In the listing, find every line that has the string "updates" and copy it.
--------------------------------------------------
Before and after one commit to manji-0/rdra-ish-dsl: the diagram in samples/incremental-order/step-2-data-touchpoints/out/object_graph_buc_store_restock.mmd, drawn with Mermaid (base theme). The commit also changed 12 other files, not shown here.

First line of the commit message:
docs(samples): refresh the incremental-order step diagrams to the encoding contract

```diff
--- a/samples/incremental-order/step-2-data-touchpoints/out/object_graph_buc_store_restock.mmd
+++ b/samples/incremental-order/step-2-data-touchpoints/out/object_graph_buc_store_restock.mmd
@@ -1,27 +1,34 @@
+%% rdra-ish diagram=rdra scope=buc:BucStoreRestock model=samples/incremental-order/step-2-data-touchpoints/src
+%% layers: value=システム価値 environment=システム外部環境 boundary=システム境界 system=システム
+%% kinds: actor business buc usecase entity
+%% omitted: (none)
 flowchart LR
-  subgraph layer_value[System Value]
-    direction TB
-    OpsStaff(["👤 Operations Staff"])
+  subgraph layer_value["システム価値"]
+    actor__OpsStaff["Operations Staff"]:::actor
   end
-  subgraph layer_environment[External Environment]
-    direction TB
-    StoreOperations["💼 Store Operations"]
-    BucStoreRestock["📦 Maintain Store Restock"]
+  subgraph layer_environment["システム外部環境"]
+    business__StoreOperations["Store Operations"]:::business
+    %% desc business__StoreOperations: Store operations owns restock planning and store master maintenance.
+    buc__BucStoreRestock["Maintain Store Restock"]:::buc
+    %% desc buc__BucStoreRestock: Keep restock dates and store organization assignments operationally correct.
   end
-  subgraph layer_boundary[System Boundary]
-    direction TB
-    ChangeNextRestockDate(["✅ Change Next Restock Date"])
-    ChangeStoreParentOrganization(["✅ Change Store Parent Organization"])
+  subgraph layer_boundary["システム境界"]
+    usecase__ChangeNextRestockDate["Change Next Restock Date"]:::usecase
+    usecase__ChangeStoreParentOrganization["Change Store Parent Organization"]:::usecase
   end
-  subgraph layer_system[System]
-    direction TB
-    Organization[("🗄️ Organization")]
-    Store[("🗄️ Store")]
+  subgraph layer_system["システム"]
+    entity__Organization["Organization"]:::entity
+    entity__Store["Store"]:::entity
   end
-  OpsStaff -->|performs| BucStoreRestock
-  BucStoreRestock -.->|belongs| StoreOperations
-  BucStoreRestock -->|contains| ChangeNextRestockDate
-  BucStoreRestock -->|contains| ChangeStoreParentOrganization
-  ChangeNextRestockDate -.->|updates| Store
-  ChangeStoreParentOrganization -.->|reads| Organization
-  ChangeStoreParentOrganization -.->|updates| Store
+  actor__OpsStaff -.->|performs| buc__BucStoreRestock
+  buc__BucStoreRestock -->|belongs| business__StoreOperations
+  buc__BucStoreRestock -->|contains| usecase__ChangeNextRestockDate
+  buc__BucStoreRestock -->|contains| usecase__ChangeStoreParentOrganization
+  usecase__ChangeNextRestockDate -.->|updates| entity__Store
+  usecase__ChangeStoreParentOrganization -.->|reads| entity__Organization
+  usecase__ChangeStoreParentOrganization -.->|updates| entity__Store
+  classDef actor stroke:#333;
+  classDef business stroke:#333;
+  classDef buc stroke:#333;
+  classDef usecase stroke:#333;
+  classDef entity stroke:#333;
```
--------------------------------------------------
• **The answer**
-  ChangeNextRestockDate -.->|updates| Store
-  ChangeStoreParentOrganization -.->|updates| Store
+  usecase__ChangeNextRestockDate -.->|updates| entity__Store
+  usecase__ChangeStoreParentOrganization -.->|updates| entity__Store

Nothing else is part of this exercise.